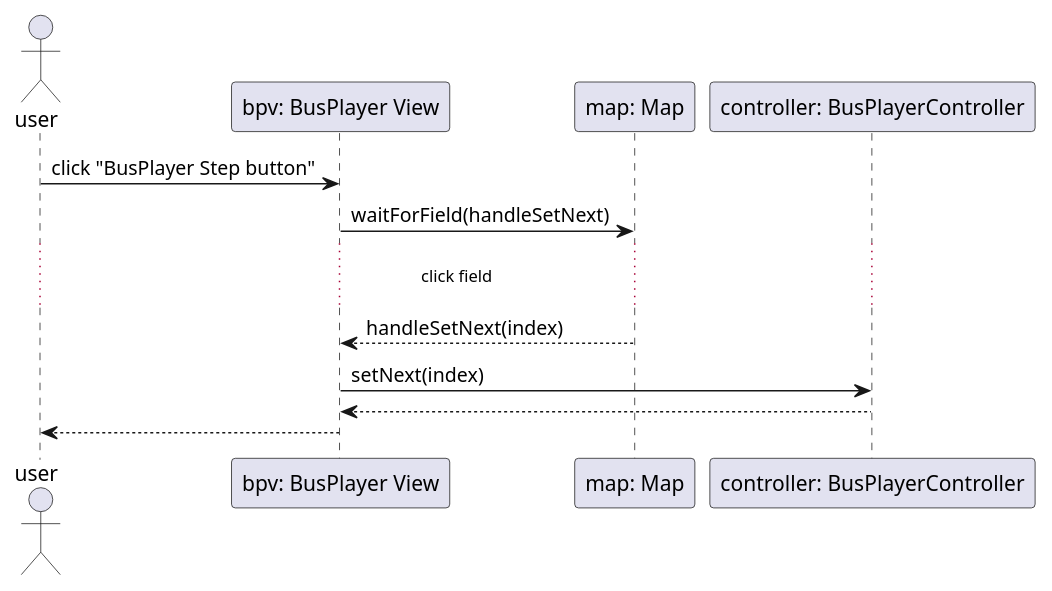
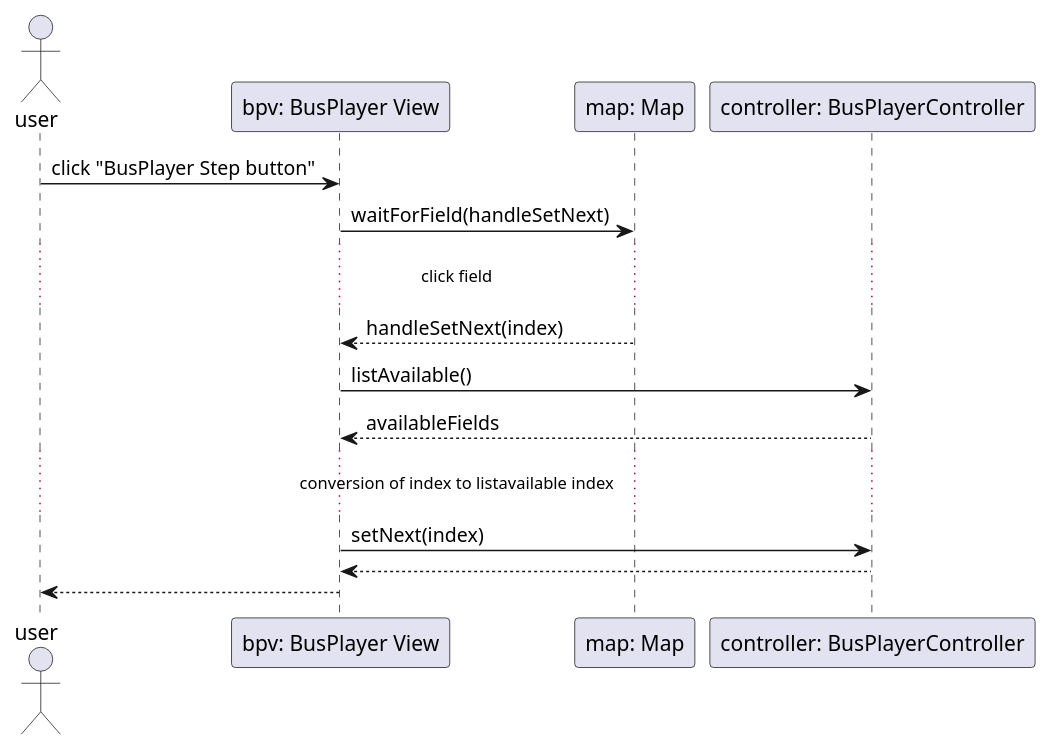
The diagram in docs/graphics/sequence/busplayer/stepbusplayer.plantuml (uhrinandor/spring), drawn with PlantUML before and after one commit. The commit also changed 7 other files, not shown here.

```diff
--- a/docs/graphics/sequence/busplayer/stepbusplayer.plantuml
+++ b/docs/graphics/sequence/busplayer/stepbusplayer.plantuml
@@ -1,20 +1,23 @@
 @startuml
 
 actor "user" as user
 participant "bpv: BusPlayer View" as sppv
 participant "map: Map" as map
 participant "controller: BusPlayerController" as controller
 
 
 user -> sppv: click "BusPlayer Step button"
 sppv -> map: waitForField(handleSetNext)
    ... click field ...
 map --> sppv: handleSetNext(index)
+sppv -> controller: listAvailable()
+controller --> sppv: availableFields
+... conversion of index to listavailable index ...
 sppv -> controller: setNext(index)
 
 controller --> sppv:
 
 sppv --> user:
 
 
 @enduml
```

++++++++

• [WHAT NEEDS TO BE DONE]
Lines with "click" in them are what the answer must contain; copy each from the records above.

• [TASK ANSWER]
 user -> sppv: click "BusPlayer Step button"
    ... click field ...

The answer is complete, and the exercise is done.